- By a user account confirming a purchase on an online platform
Last but not least, avid online shoppers will be familiar with the process of browsing through the websites, clicking through the options and checking out their shopping cart.
|Reliability:||The reliability (and security) of an online purchase depends largely on infrastructure and user policies of the individual platforms. For well-established websites, the purchase and payment process are relatively reliable and secure.
Even though users are merely clicking through the pages, the users would have been required to agree to the terms and conditions of the service, indicated their intention to purchase the items by adding the item to cart, checking out the cart and confirming the billing details and delivery method. Therefore, there would have been multiple ‘checkpoints’ where the user confirms his intention to purchase the item.
|Verifying the user:||Through these platforms, the users are usually required to create a unique shopping account before purchases can be made. Although such accounts may be accessed by a different person, in a number of cases, the requirement to provide additional details (e.g. by a separate login to an online payment account or having to key in the credit card details) also serves as an additional layer of verification.|
|Legal enforceability:||Whilst not all platforms may have employed sufficient security measures that qualifies the clicks and login procedure as a “secure electronic signature”, the Singapore Court of Appeal has held in 2005 that these transactions still fall within the ambit of the ETA and contracts can be concluded electronically.|
Legal effect of digital contracts
As seen above, whilst the manner of concluding contracts may have an effect on whether certain legal presumptions apply, the fundamental principles of entering into contracts generally do not change. The courts will still examine the facts of the case to determine whether a contract was indeed formed and if so, both parties are legally bound under the contract.

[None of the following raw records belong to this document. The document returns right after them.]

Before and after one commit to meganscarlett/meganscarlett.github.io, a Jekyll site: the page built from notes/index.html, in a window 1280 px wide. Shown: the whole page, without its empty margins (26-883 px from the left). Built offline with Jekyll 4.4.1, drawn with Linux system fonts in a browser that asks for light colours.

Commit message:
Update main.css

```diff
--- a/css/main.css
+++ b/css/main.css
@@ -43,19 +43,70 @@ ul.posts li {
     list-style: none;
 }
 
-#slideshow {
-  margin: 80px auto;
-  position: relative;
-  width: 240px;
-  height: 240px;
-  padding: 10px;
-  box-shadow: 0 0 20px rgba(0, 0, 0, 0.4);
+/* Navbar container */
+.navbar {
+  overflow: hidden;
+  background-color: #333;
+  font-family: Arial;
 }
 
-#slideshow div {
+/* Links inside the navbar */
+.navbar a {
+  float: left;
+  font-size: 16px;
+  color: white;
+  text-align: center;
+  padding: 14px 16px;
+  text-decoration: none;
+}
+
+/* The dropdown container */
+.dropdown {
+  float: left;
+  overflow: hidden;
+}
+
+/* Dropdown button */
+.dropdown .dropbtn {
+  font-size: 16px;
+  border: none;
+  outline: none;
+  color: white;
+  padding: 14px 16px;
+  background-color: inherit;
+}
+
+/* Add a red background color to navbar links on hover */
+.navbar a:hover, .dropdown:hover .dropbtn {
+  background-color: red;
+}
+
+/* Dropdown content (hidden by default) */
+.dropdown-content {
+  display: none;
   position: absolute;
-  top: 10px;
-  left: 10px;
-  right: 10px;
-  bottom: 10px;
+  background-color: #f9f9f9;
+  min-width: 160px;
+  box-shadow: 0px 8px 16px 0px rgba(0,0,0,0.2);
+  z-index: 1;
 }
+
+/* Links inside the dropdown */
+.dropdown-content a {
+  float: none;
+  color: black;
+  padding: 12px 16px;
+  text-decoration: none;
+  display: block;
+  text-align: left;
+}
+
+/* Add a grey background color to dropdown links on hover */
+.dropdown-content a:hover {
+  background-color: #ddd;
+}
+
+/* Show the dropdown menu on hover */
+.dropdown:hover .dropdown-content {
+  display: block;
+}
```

However, even though technology has played a significant role in many transactions, it should be noted that some types of documents may still call for certain formalities to be satisfied, e.g. in wills and transactions involving land. In such cases, electronic forms, no matter how well-written or securely signed, are insufficient to overcome these formality requirements at this point in time. If in doubt, do check with your legal advisor if a formal legal document should be drawn up for your specific requirements.
Have a question or need legal advice?

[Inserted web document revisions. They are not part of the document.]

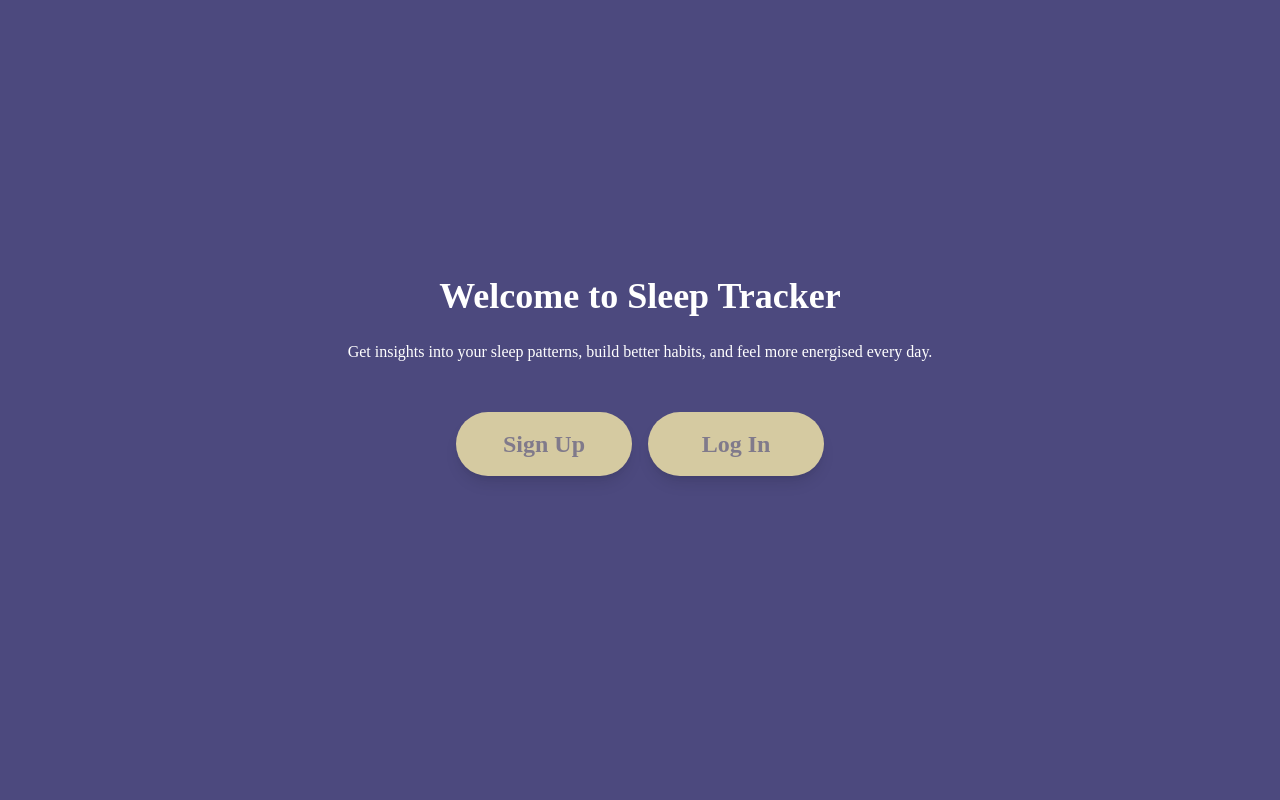
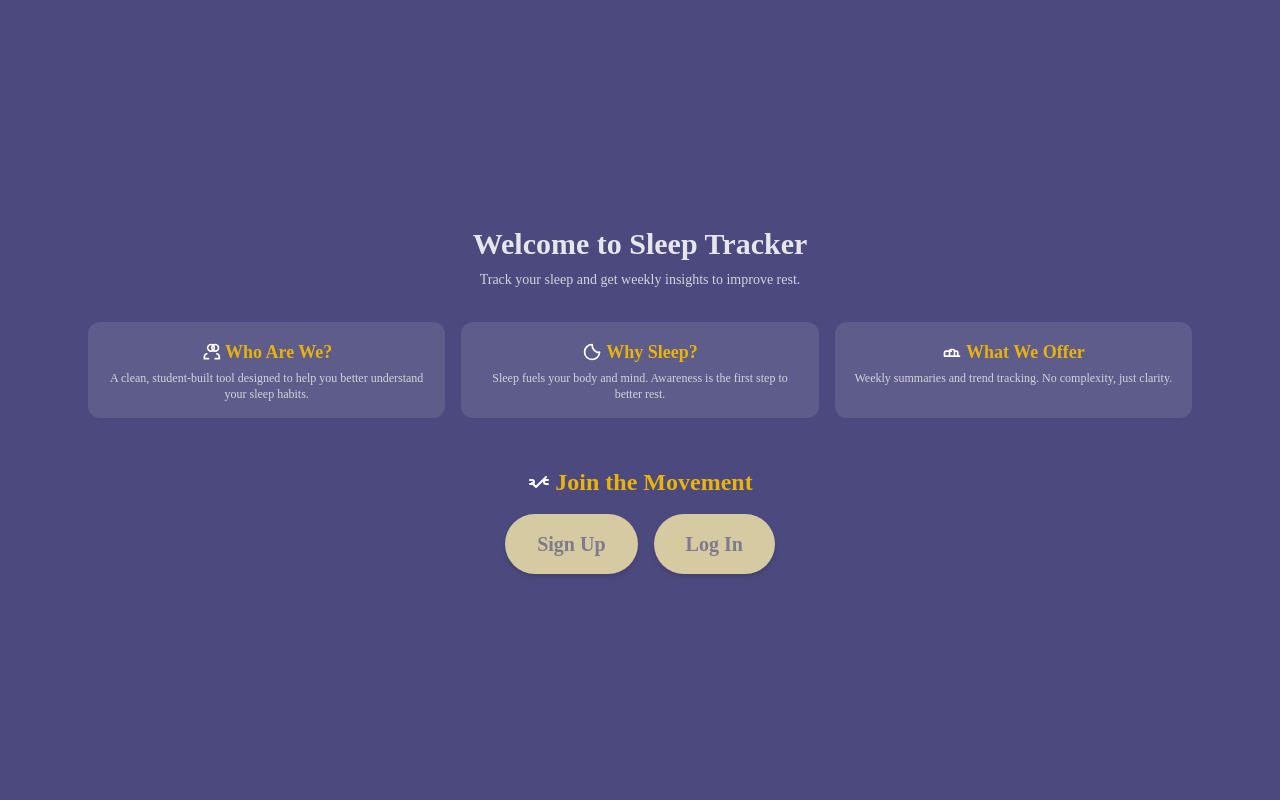
Before and after one commit to chloetychang/CITS3403-Project, a Flask app: page / in a window 1280 px wide. Run offline with Flask 3, Linux system fonts and the light colour scheme; some libraries are stand-ins or nearby versions; some web fonts are replaced.

Commit message:
Redesigned welcome page
Co-authored-by: Gargi Garg <126531578+Gg1803@users.noreply.github.com>

```diff
--- a/app/templates/welcome.html
+++ b/app/templates/welcome.html
@@ -6,37 +6,89 @@
     <title>Sleep Tracker</title>
     {% include 'partials/tailwind_config.html' %}
   </head>
-</html>
 
-<body
-  class="flex bg-primary text-white font-sans min-h-screen items-center justify-center"
->
-  <div>
-    <h1 class="text-4xl font-bold mb-6 text-center">
-      Welcome to Sleep Tracker
-    </h1>
+  <body class="bg-primary text-white font-sans min-h-screen flex items-center justify-center">
+    <div class="max-w-6xl w-full px-6 py-6 space-y-8">
 
-    <p class="text-md text-center">
-      Get insights into your sleep patterns, build better habits, and feel more
-      energised every day.
+      <!-- Welcome Section -->
+      <div class="text-center space-y-2">
+        <h1 class="text-3xl font-bold text-gray-200">Welcome to Sleep Tracker</h1>
+        <p class="text-sm max-w-xl mx-auto text-gray-300">
+          Track your sleep and get weekly insights to improve rest.
         </p>
+      </div>
 
-    <div class="flex space-x-4 my-12 justify-center">
+      <!-- Info Sections (Centered) -->
+      <div class="grid md:grid-cols-3 gap-4 justify-center text-center">
+
+        <!-- Who Are We -->
+        <div class="bg-white/10 rounded-xl p-4">
+          <h2 class="text-lg font-semibold text-yellow-500 mb-1 flex justify-center items-center gap-1">
+            <svg xmlns="http://www.w3.org/2000/svg" class="w-5 h-5 text-white" fill="none" viewBox="0 0 24 24" stroke="currentColor">
+              <path stroke-linecap="round" stroke-linejoin="round" stroke-width="2"
+                d="M17 20h5v-2a4 4 0 00-3-3.87M9 20H4v-2a4 4 0 013-3.87M16 7a4 4 0 11-8 0 4 4 0 018 0zM21 7a4 4 0 11-8 0 4 4 0 018 0z" />
+            </svg>
+            Who Are We?
+          </h2>
+          <p class="text-xs text-gray-300">
+            A clean, student-built tool designed to help you better understand your sleep habits.
+          </p>
+        </div>
+
+        <!-- Why Sleep -->
+        <div class="bg-white/10 rounded-xl p-4">
+          <h2 class="text-lg font-semibold text-yellow-500 mb-1 flex justify-center items-center gap-1">
+            <svg xmlns="http://www.w3.org/2000/svg" class="w-5 h-5 text-white" fill="none" viewBox="0 0 24 24" stroke="currentColor">
+              <path stroke-linecap="round" stroke-linejoin="round" stroke-width="2"
+                d="M21 12.79A9 9 0 0112.21 3 7 7 0 1012 21c4.97 0 9-4.03 9-9z" />
+            </svg>
+            Why Sleep?
+          </h2>
+          <p class="text-xs text-gray-300">
+            Sleep fuels your body and mind. Awareness is the first step to better rest.
+          </p>
+        </div>
+
+        <!-- What We Offer -->
+        <div class="bg-white/10 rounded-xl p-4">
+          <h2 class="text-lg font-semibold text-yellow-500 mb-1 flex justify-center items-center gap-1">
+            <svg xmlns="http://www.w3.org/2000/svg" class="w-5 h-5 text-white" fill="none" viewBox="0 0 24 24" stroke="currentColor">
+              <path stroke-linecap="round" stroke-linejoin="round" stroke-width="2"
+                d="M9 17v-6a2 2 0 012-2h2a2 2 0 012 2v6m4 0v-4a2 2 0 00-2-2h-2m-4 0H5a2 2 0 00-2 2v4m0 0h18" />
+            </svg>
+            What We Offer
+          </h2>
+          <p class="text-xs text-gray-300">
+            Weekly summaries and trend tracking. No complexity, just clarity.
+          </p>
+        </div>
+
+      </div>
+
+      <!-- CTA Section -->
+      <div class="text-center pt-4 space-y-4">
+        <h2 class="text-2xl font-bold text-yellow-500 flex justify-center items-center gap-1">
+          <svg xmlns="http://www.w3.org/2000/svg" class="w-6 h-6 text-white" fill="none" viewBox="0 0 24 24" stroke="currentColor">
+            <path stroke-linecap="round" stroke-linejoin="round" stroke-width="2"
+              d="M5 13l4 4L19 7M3 10h2a2 2 0 012 2v0a2 2 0 01-2 2H3m18 0h-2a2 2 0 01-2-2v0a2 2 0 012-2h2" />
+          </svg>
+          Join the Movement
+        </h2>
+
+        <div class="flex justify-center space-x-4">
           <a href="{{ url_for('signup') }}">
-        <button
-          class="bg-button text-secondary text-2xl font-bold min-w-[11rem] py-4 px-8 rounded-full hover:bg-opacity-90 transition duration-200 shadow-lg"
-        >
+            <button class="bg-button text-secondary text-xl font-bold py-4 px-8 rounded-full hover:bg-opacity-90 transition duration-200 shadow-md">
               Sign Up
             </button>
           </a>
-
           <a href="{{ url_for('login') }}">
-        <button
-          class="bg-button text-secondary text-2xl font-bold min-w-[11rem] py-4 px-8 rounded-full hover:bg-opacity-90 transition duration-200 shadow-lg"
-        >
+            <button class="bg-button text-secondary text-xl font-bold py-4 px-8 rounded-full hover:bg-opacity-90 transition duration-200 shadow-md">
               Log In
             </button>
           </a>
         </div>
       </div>
+
+    </div>
   </body>
+</html>
```
Lines whose indentation alone changed are shown as unchanged.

If you have a legal question regarding legal issues concerning e-signatures or contracts, you can request a quote with Debbie Lee or other lawyers. With Quick Consult, you can check out in minutes and for a transparent, flat fee from S$49, the lawyers will call you back on the phone within 1-2 days to answer your questions and give you legal advice.
This article is written by Debbie Lee from ECYT Law and edited by Candice Quek from Singapore University of Social Sciences.

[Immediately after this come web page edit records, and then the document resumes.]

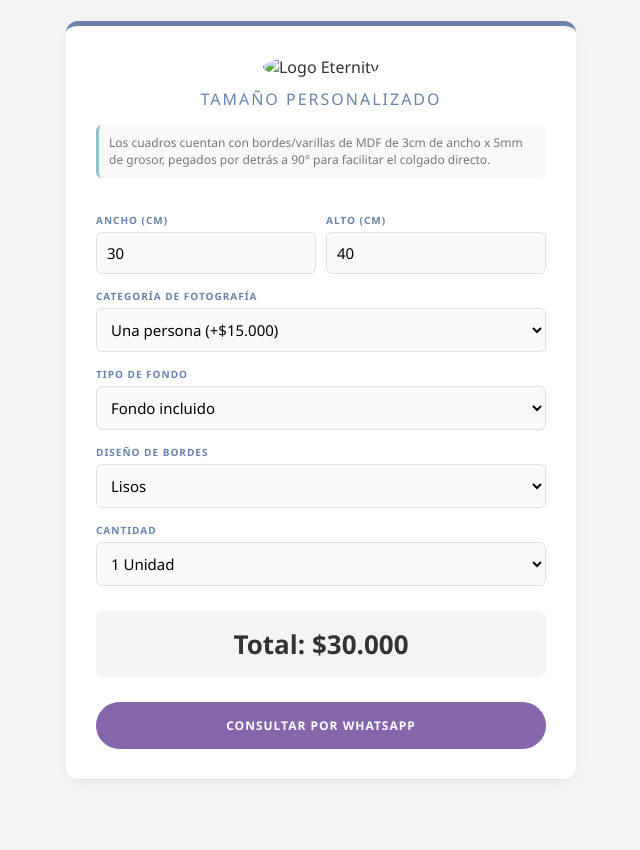
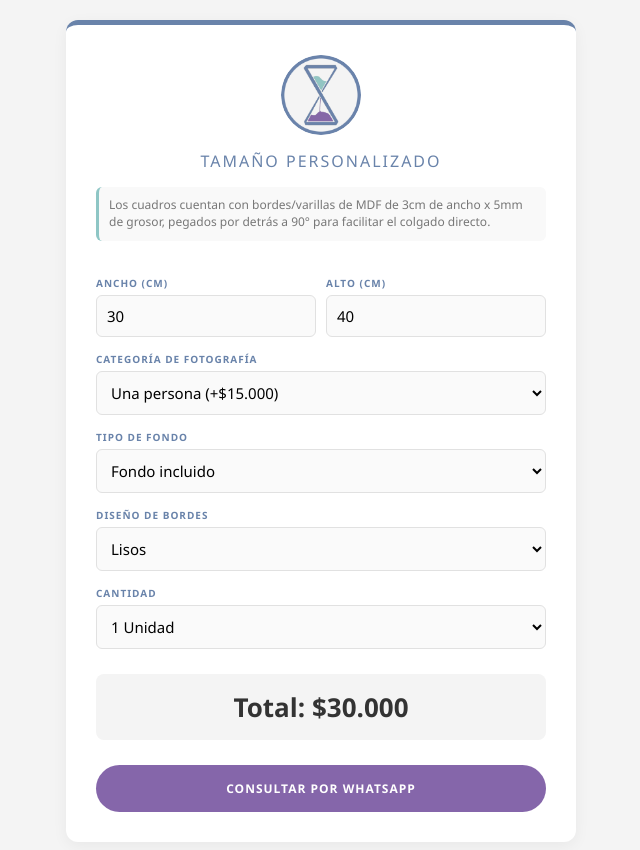
Before and after one commit to juliifornes1231-tech/Calculadora-cuadros-realistas, a plain HTML site: page index.html in a window 1280 px wide. Shown: the whole page, without its empty margins (319-959 px from the left). Before the commit the page ends 800 px from the top, so only its background shows below. Drawn offline with Linux system fonts and the light colour scheme.

Commit message:
Update index.html

```diff
--- a/index.html
+++ b/index.html
@@ -130,7 +130,7 @@
 <body>
 
 <div class="calc-container">
-    <img src="ET RNITY (5).png" alt="Logo Eternity" class="logo-marca">
+    <img src="EternityLogo.png" alt="Logo Eternity" class="logo-marca">
     <h2>Tamaño Personalizado</h2>
 
     <div class="info-bordes">
@@ -234,7 +234,7 @@ function calcular() {
     const msg = `Hola! Quiero un cuadro de ${ancho}x${alto}cm. Foto: ${categoriaText}. Cantidad: ${cantidad}. Total estimado: $${total.toLocaleString('es-AR')}.`;
 
     // REEMPLAZÁ CON TU WHATSAPP (549...)
-    document.getElementById('link-wpp').href = `https://wa.me/549261XXXXXXX?text=${encodeURIComponent(msg)}`;
+    document.getElementById('link-wpp').href = `https://wa.me/5492604800578?text=${encodeURIComponent(msg)}`;
 }
 
 window.onload = calcular;
```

This article does not constitute legal advice or a legal opinion on any matter discussed and, accordingly, it should not be relied upon. It should not be regarded as a comprehensive statement of the law and practice in this area. If you require any advice or information, please speak to a practicing lawyer in your jurisdiction. No individual who is a member, partner, shareholder or consultant of, in or to any constituent part of Interstellar Group Pte. Ltd. accepts or assumes responsibility, or has any liability, to any person in respect of this article.